> _What you should do_
Please give back each line below unchanged; none of the pictures should appear.

> _Input material_
____________________

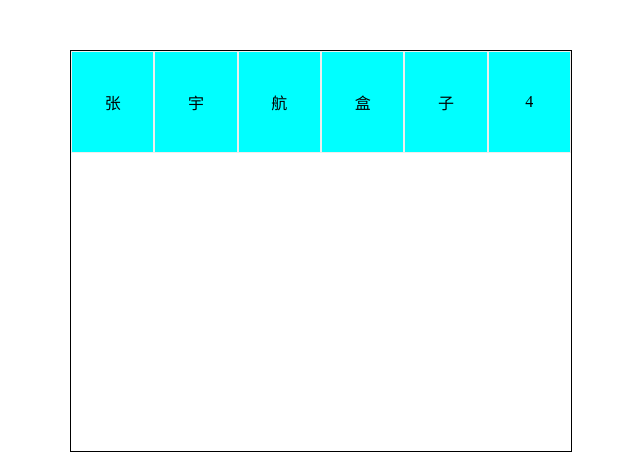
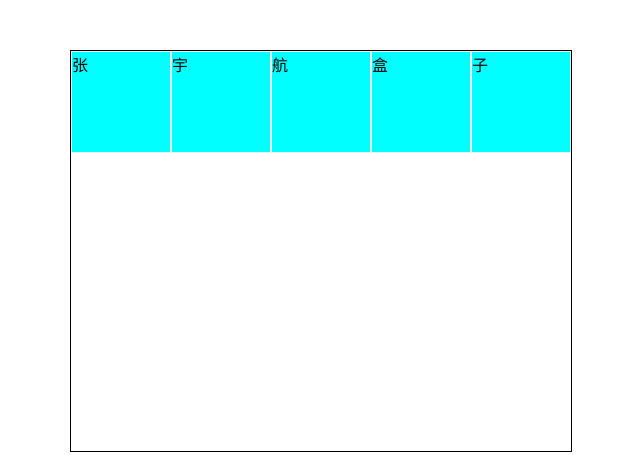
Before and after one commit to cosmozyh/flex-practice, a plain HTML site: page index.html in a window 1280 px wide. Shown: the whole page, without its empty margins (319-959 px from the left). Drawn offline with Linux system fonts and the light colour scheme.

Commit message:
第一次提交

```diff
--- a/index.html
+++ b/index.html
@@ -4,7 +4,7 @@
 <head>
     <meta charset="UTF-8">
     <meta name="viewport" content="width=device-width, initial-scale=1.0">
-    <title>居中容器示例</title>
+    <title>容器示例</title>
     <style>
         .container {
             width: 500px;
@@ -13,8 +13,7 @@
             margin: 0 auto;
             margin-top: 50px;
             display: flex;
-            flex-direction: row;
-            justify-content: center;
+            justify-content: space-between;
         }
 
         .item {
@@ -23,8 +22,14 @@
             border: 1px solid #eee;
             background-color: aqua;
             display: flex;
-            align-items: center;
-            justify-content: center;
+        }
+
+        .item1 {
+            width: 100px;
+            height: 100px;
+            border: 1px solid #eee;
+            background-color: aqua;
+            display: flex;
         }
     </style>
 </head>
@@ -32,12 +37,11 @@
 <body>
 
     <div class="container">
-        <div class="item">张</div>
+        <div class="item1">张</div>
         <div class="item">宇</div>
         <div class="item">航</div>
         <div class="item">盒</div>
         <div class="item">子</div>
-        <div class="item">4</div>
     </div>
 
 </body>
```
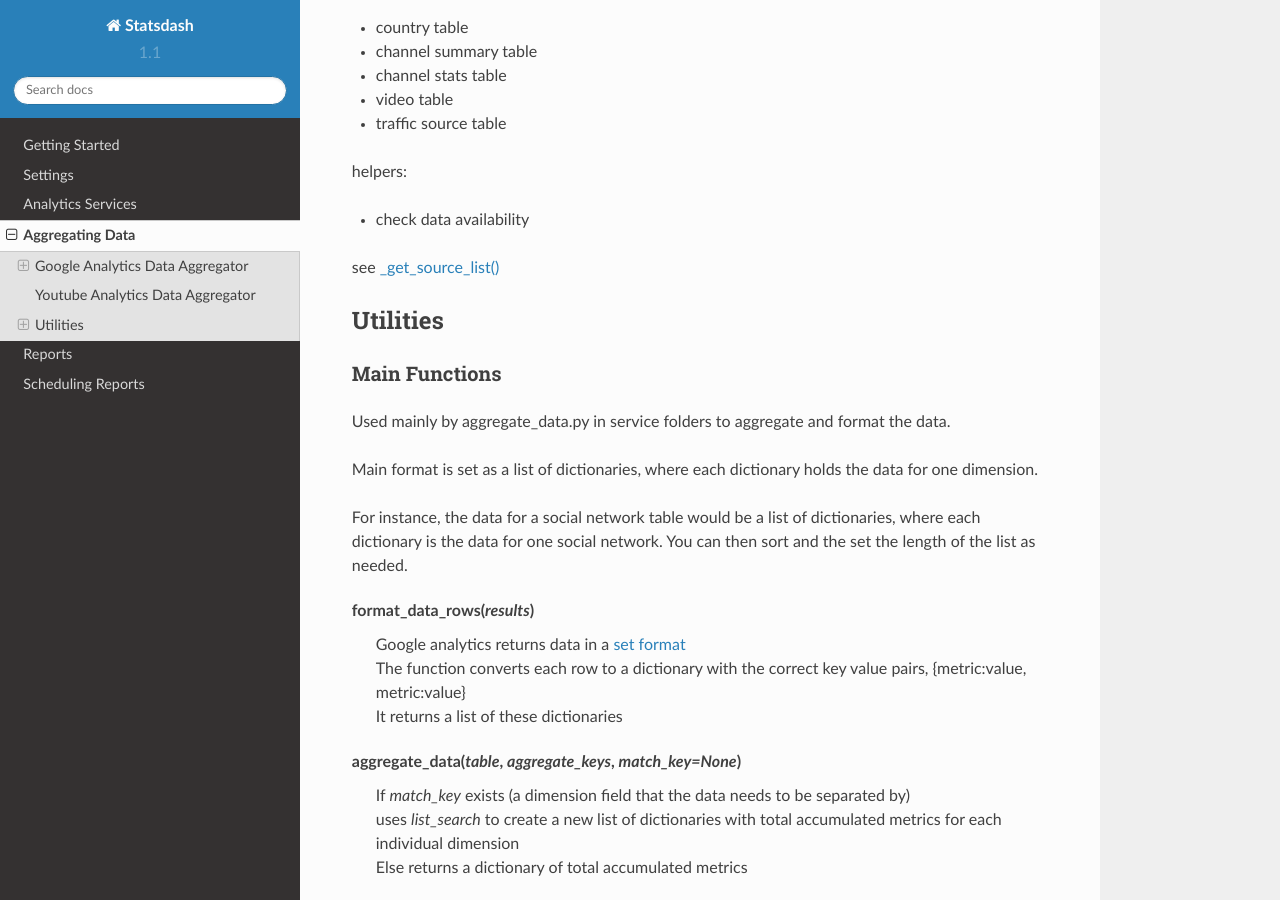
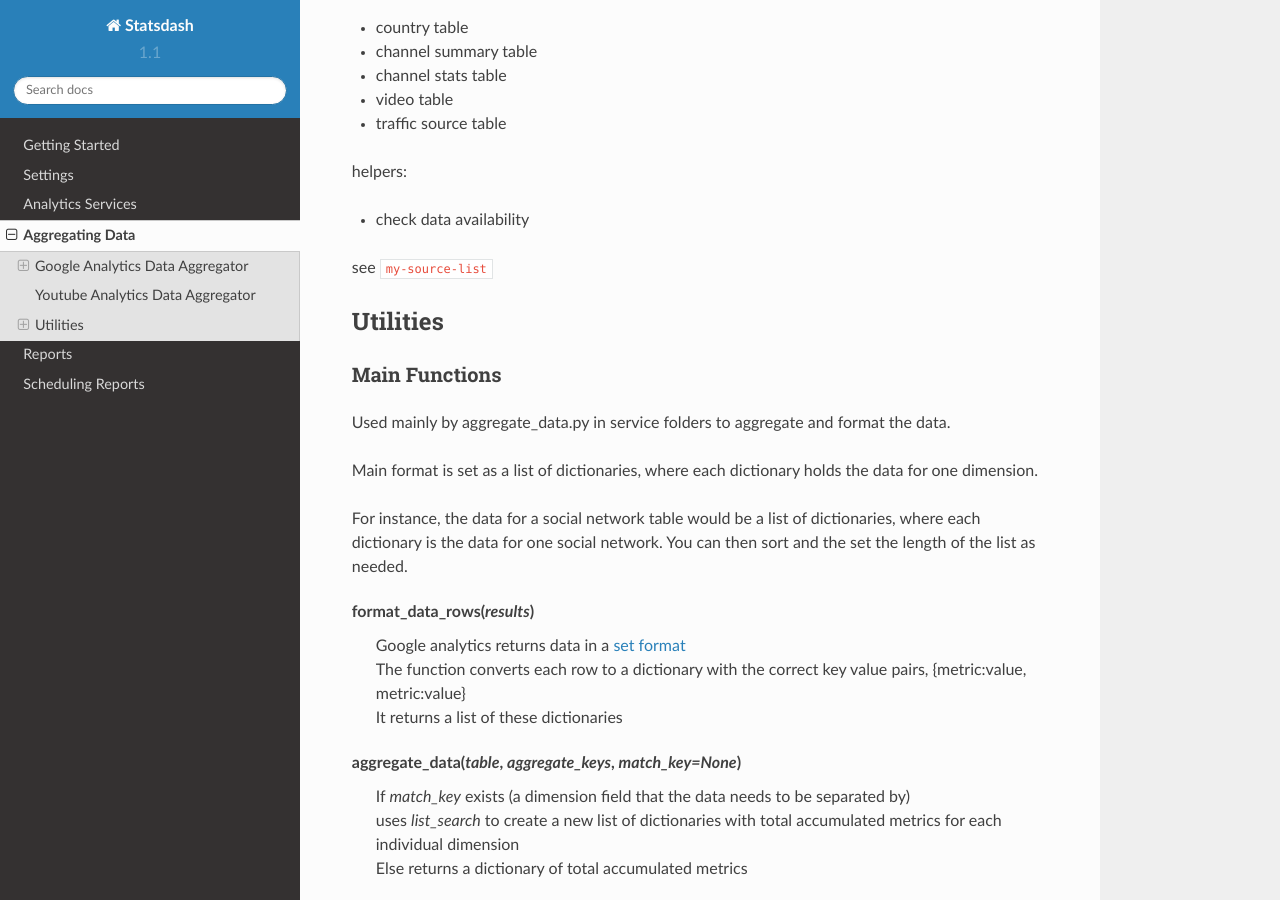
Before and after one commit to gamernetwork/gastatsdash, a Sphinx documentation site: the page built from docs/aggregating_data.rst, in a window 1280 px wide and 900 px high, scrolled down 2972 px. Built offline with Sphinx 7.4.7 and the Read the Docs theme 2.0.0, drawn with Linux system fonts in a browser that asks for light colours; cross-references to code outside the pages are shown as plain code; some of the changed lines change nothing that is shown.

Commit message:
ref checking

```diff
--- a/docs/aggregating_data.rst
+++ b/docs/aggregating_data.rst
@@ -52,11 +52,11 @@
     | List of countries specify which countries to list, and those not in the list are included instead together in a "Rest of World" key
 
 traffic_source_table()
-    | see :keyword:`my-source-list`
+    | see :role:`my-source-list`
     | returns this, limited to 10 sources
 
 referring_sites_table(num_articles)
-    | see :keyword:`my-source-list`
+    | see :role:`my-source-list`
     | gets specified number of articles for each source in the source list
     | using referall_articles() function
 
@@ -129,7 +129,7 @@
 
 - check data availability
 
-see :any:`my-source-list`
+see :role:`my-source-list`
 
 Utilities
 --------
```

____________________

> _Completed exercise_
Before and after one commit to cosmozyh/flex-practice, a plain HTML site: page index.html in a window 1280 px wide. Shown: the whole page, without its empty margins (319-959 px from the left). Drawn offline with Linux system fonts and the light colour scheme.

Commit message:
第一次提交

```diff
--- a/index.html
+++ b/index.html
@@ -4,7 +4,7 @@
 <head>
     <meta charset="UTF-8">
     <meta name="viewport" content="width=device-width, initial-scale=1.0">
-    <title>居中容器示例</title>
+    <title>容器示例</title>
     <style>
         .container {
             width: 500px;
@@ -13,8 +13,7 @@
             margin: 0 auto;
             margin-top: 50px;
             display: flex;
-            flex-direction: row;
-            justify-content: center;
+            justify-content: space-between;
         }
 
         .item {
@@ -23,8 +22,14 @@
             border: 1px solid #eee;
             background-color: aqua;
             display: flex;
-            align-items: center;
-            justify-content: center;
+        }
+
+        .item1 {
+            width: 100px;
+            height: 100px;
+            border: 1px solid #eee;
+            background-color: aqua;
+            display: flex;
         }
     </style>
 </head>
@@ -32,12 +37,11 @@
 <body>
 
     <div class="container">
-        <div class="item">张</div>
+        <div class="item1">张</div>
         <div class="item">宇</div>
         <div class="item">航</div>
         <div class="item">盒</div>
         <div class="item">子</div>
-        <div class="item">4</div>
     </div>
 
 </body>
```
Before and after one commit to gamernetwork/gastatsdash, a Sphinx documentation site: the page built from docs/aggregating_data.rst, in a window 1280 px wide and 900 px high, scrolled down 2972 px. Built offline with Sphinx 7.4.7 and the Read the Docs theme 2.0.0, drawn with Linux system fonts in a browser that asks for light colours; cross-references to code outside the pages are shown as plain code; some of the changed lines change nothing that is shown.

Commit message:
ref checking

```diff
--- a/docs/aggregating_data.rst
+++ b/docs/aggregating_data.rst
@@ -52,11 +52,11 @@
     | List of countries specify which countries to list, and those not in the list are included instead together in a "Rest of World" key
 
 traffic_source_table()
-    | see :keyword:`my-source-list`
+    | see :role:`my-source-list`
     | returns this, limited to 10 sources
 
 referring_sites_table(num_articles)
-    | see :keyword:`my-source-list`
+    | see :role:`my-source-list`
     | gets specified number of articles for each source in the source list
     | using referall_articles() function
 
@@ -129,7 +129,7 @@
 
 - check data availability
 
-see :any:`my-source-list`
+see :role:`my-source-list`
 
 Utilities
 --------
```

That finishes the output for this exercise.